→ PROBLEM TO WORK ON: Using the data below, count the lines where "views" appears, and answer with the number alone.

=== Begin Enclosure ===

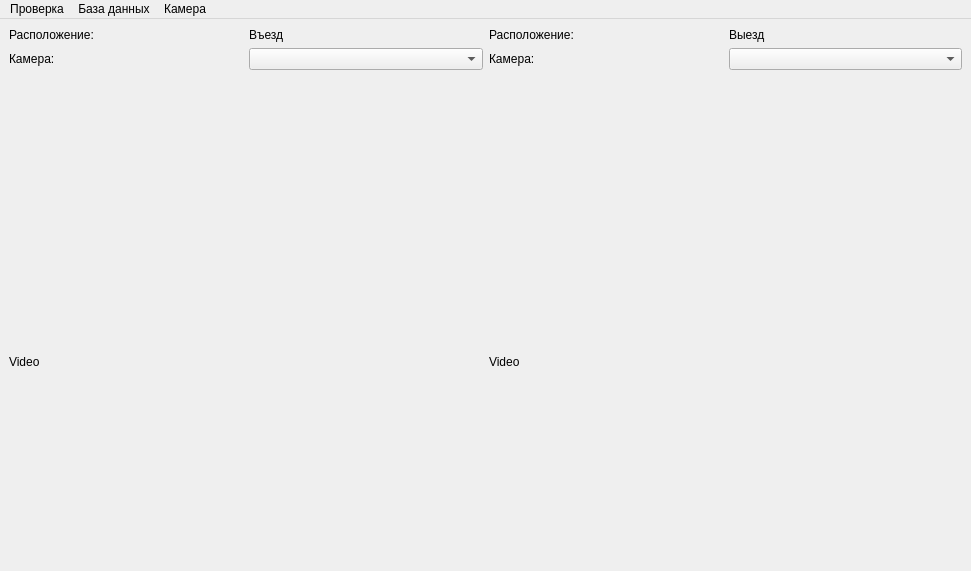
Above: main.ui from Dmitriev8822/checkpoint_control before the change. Below: the same form after it.
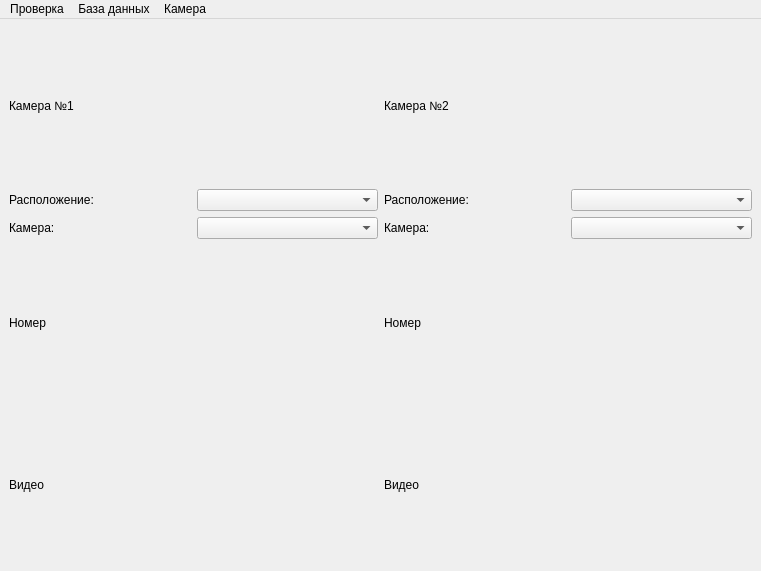
That is the form after the change. Icons and pictures are not drawn.

Commit message: New database (Postgresql). No test (maybe work), Monday evening.

```diff
--- a/main.ui
+++ b/main.ui
@@ -6,7 +6,7 @@
    <rect>
     <x>0</x>
     <y>0</y>
-    <width>971</width>
+    <width>761</width>
     <height>571</height>
    </rect>
   </property>
@@ -18,147 +18,147 @@
     <normaloff>logo.ico</normaloff>logo.ico</iconset>
   </property>
   <widget class="QWidget" name="centralwidget">
-   <layout class="QHBoxLayout" name="horizontalLayout_7">
+   <layout class="QHBoxLayout" name="horizontalLayout">
     <item>
-     <layout class="QVBoxLayout" name="verticalLayout" stretch="0,0,1,5">
+     <layout class="QHBoxLayout" name="HL_mainLayout">
       <item>
-       <layout class="QHBoxLayout" name="horizontalLayout_3">
+       <layout class="QVBoxLayout" name="VL_cameraBlock_1">
         <item>
-         <widget class="QLabel" name="label">
+         <widget class="QLabel" name="L_cameraName_1">
           <property name="text">
-           <string>Расположение:</string>
+           <string>Камера №1</string>
           </property>
          </widget>
         </item>
         <item>
-         <widget class="QLabel" name="cameraLocationL_1">
+         <layout class="QHBoxLayout" name="HL_cameraPosition_1">
+          <item>
+           <widget class="QLabel" name="L_cameraPosition_1">
+            <property name="text">
+             <string>Расположение:</string>
+            </property>
+           </widget>
+          </item>
+          <item>
+           <widget class="QComboBox" name="CB_cameraPosition_1">
+            <item>
+             <property name="text">
+              <string/>
+             </property>
+            </item>
+            <item>
+             <property name="text">
+              <string>Въезд</string>
+             </property>
+            </item>
+            <item>
+             <property name="text">
+              <string>Выезд</string>
+             </property>
+            </item>
+           </widget>
+          </item>
+         </layout>
+        </item>
+        <item>
+         <layout class="QHBoxLayout" name="HL_cameraIndex_1">
+          <item>
+           <widget class="QLabel" name="L_cameraIndex_1">
+            <property name="text">
+             <string>Камера:</string>
+            </property>
+           </widget>
+          </item>
+          <item>
+           <widget class="QComboBox" name="CB_cameraIndex_1"/>
+          </item>
+         </layout>
+        </item>
+        <item>
+         <widget class="QLabel" name="L_resultPlateOut_1">
           <property name="text">
-           <string>Въезд</string>
+           <string>Номер</string>
           </property>
          </widget>
         </item>
-       </layout>
-      </item>
-      <item>
-       <layout class="QHBoxLayout" name="horizontalLayout">
         <item>
-         <widget class="QLabel" name="cameraNameL_1">
+         <widget class="QLabel" name="L_videoOut_1">
           <property name="text">
-           <string>Камера:</string>
+           <string>Видео</string>
           </property>
          </widget>
         </item>
-        <item>
-         <widget class="QComboBox" name="cameraNameCB_1"/>
-        </item>
        </layout>
       </item>
       <item>
-       <widget class="QLabel" name="resultPlateOutL_1">
-        <property name="font">
-         <font>
-          <family>PT Root UI Medium</family>
-          <pointsize>18</pointsize>
-          <weight>50</weight>
-          <italic>false</italic>
-          <bold>false</bold>
-         </font>
-        </property>
-        <property name="styleSheet">
-         <string notr="true"/>
-        </property>
-        <property name="text">
-         <string/>
-        </property>
-        <property name="scaledContents">
-         <bool>false</bool>
-        </property>
-        <property name="alignment">
-         <set>Qt::AlignCenter</set>
-        </property>
-       </widget>
-      </item>
-      <item>
-       <widget class="QLabel" name="videoL_1">
-        <property name="text">
-         <string>Video</string>
-        </property>
-        <property name="scaledContents">
-         <bool>true</bool>
-        </property>
-       </widget>
-      </item>
-     </layout>
-    </item>
-    <item>
-     <layout class="QVBoxLayout" name="verticalLayout_2" stretch="0,0,1,5">
-      <item>
-       <layout class="QHBoxLayout" name="horizontalLayout_4">
+       <layout class="QVBoxLayout" name="VL_cameraBlock_2">
         <item>
-         <widget class="QLabel" name="cameraLocationL_2">
+         <widget class="QLabel" name="L_cameraName_2">
           <property name="text">
-           <string>Расположение:</string>
+           <string>Камера №2</string>
           </property>
          </widget>
         </item>
         <item>
-         <widget class="QLabel" name="label_2">
+         <layout class="QHBoxLayout" name="HL_cameraPosition_2">
+          <item>
+           <widget class="QLabel" name="L_cameraPosition_2">
+            <property name="text">
+             <string>Расположение:</string>
+            </property>
+           </widget>
+          </item>
+          <item>
+           <widget class="QComboBox" name="CB_cameraPosition_2">
+            <item>
+             <property name="text">
+              <string/>
+             </property>
+            </item>
+            <item>
+             <property name="text">
+              <string>Въезд</string>
+             </property>
+            </item>
+            <item>
+             <property name="text">
+              <string>Выезд</string>
+             </property>
+            </item>
+           </widget>
+          </item>
+         </layout>
+        </item>
+        <item>
+         <layout class="QHBoxLayout" name="HL_cameraIndex_2">
+          <item>
+           <widget class="QLabel" name="L_cameraIndex_2">
+            <property name="text">
+             <string>Камера:</string>
+            </property>
+           </widget>
+          </item>
+          <item>
+           <widget class="QComboBox" name="CB_cameraIndex_2"/>
+          </item>
+         </layout>
+        </item>
+        <item>
+         <widget class="QLabel" name="L_resultPlateOut_2">
           <property name="text">
-           <string>Выезд</string>
+           <string>Номер</string>
           </property>
          </widget>
         </item>
-       </layout>
-      </item>
-      <item>
-       <layout class="QHBoxLayout" name="horizontalLayout_2">
         <item>
-         <widget class="QLabel" name="cameraNameL_2">
+         <widget class="QLabel" name="L_videoOut_2">
           <property name="text">
-           <string>Камера:</string>
+           <string>Видео</string>
           </property>
          </widget>
         </item>
-        <item>
-         <widget class="QComboBox" name="cameraNameCB_2"/>
-        </item>
        </layout>
       </item>
-      <item>
-       <widget class="QLabel" name="resultPlateOutL_2">
-        <property name="font">
-         <font>
-          <family>PT Root UI Medium</family>
-          <pointsize>18</pointsize>
-          <weight>50</weight>
-          <italic>false</italic>
-          <bold>false</bold>
-         </font>
-        </property>
-        <property name="styleSheet">
-         <string notr="true"/>
-        </property>
-        <property name="text">
-         <string/>
-        </property>
-        <property name="scaledContents">
-         <bool>false</bool>
-        </property>
-        <property name="alignment">
-         <set>Qt::AlignCenter</set>
-        </property>
-       </widget>
-      </item>
-      <item>
-       <widget class="QLabel" name="videoL_2">
-        <property name="text">
-         <string>Video</string>
-        </property>
-        <property name="scaledContents">
-         <bool>true</bool>
-        </property>
-       </widget>
-      </item>
      </layout>
     </item>
    </layout>
@@ -168,31 +168,31 @@
     <rect>
      <x>0</x>
      <y>0</y>
-     <width>971</width>
+     <width>761</width>
      <height>26</height>
     </rect>
    </property>
-   <widget class="QMenu" name="menu">
+   <widget class="QMenu" name="M_checkWork">
     <property name="title">
      <string>Проверка</string>
     </property>
     <addaction name="actionImage"/>
    </widget>
-   <widget class="QMenu" name="menu_2">
+   <widget class="QMenu" name="M_database">
     <property name="title">
      <string>База данных</string>
     </property>
     <addaction name="action"/>
    </widget>
-   <widget class="QMenu" name="menu_3">
+   <widget class="QMenu" name="M_camera">
     <property name="title">
      <string>Камера</string>
     </property>
     <addaction name="action_2"/>
    </widget>
-   <addaction name="menu"/>
-   <addaction name="menu_2"/>
-   <addaction name="menu_3"/>
+   <addaction name="M_checkWork"/>
+   <addaction name="M_database"/>
+   <addaction name="M_camera"/>
   </widget>
   <action name="actionImage">
    <property name="text">
```
Left out of the diff: 30 changed lines with no effect on the pictures. The commit also changes 4 other files.
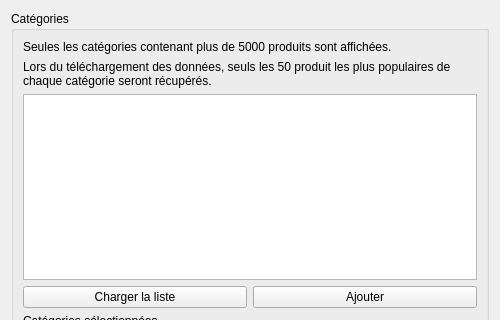
Old version of the form views/updater_dialog.ui in the repository RoroTiti/OC_P5; both pictures show x 0 to 500 and y 0 to 320 of the 500 by 600 pixel window.
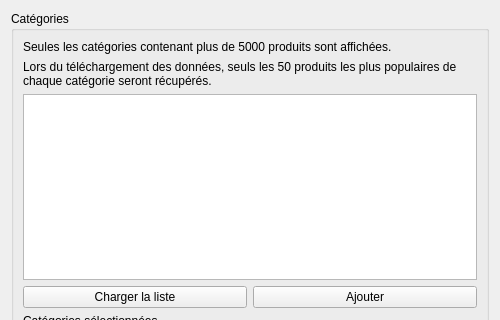
New version of the form.

Commit message: Typo correction

Diff of the .ui file:
```diff
--- a/views/updater_dialog.ui
+++ b/views/updater_dialog.ui
@@ -59,7 +59,7 @@
          <bool>false</bool>
         </property>
         <property name="text">
-         <string>Lors du téléchargement des données, seuls les 50 produit les plus populaires de chaque catégorie seront récupérés.</string>
+         <string>Lors du téléchargement des données, seuls les 50 produits les plus populaires de chaque catégorie seront récupérés.</string>
         </property>
         <property name="wordWrap">
          <bool>true</bool>
```
Left out of the diff: 2 changed lines with no effect on the pictures. The commit also changes 1 other file.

=== End Enclosure ===

→ RESPONSE BOX: 3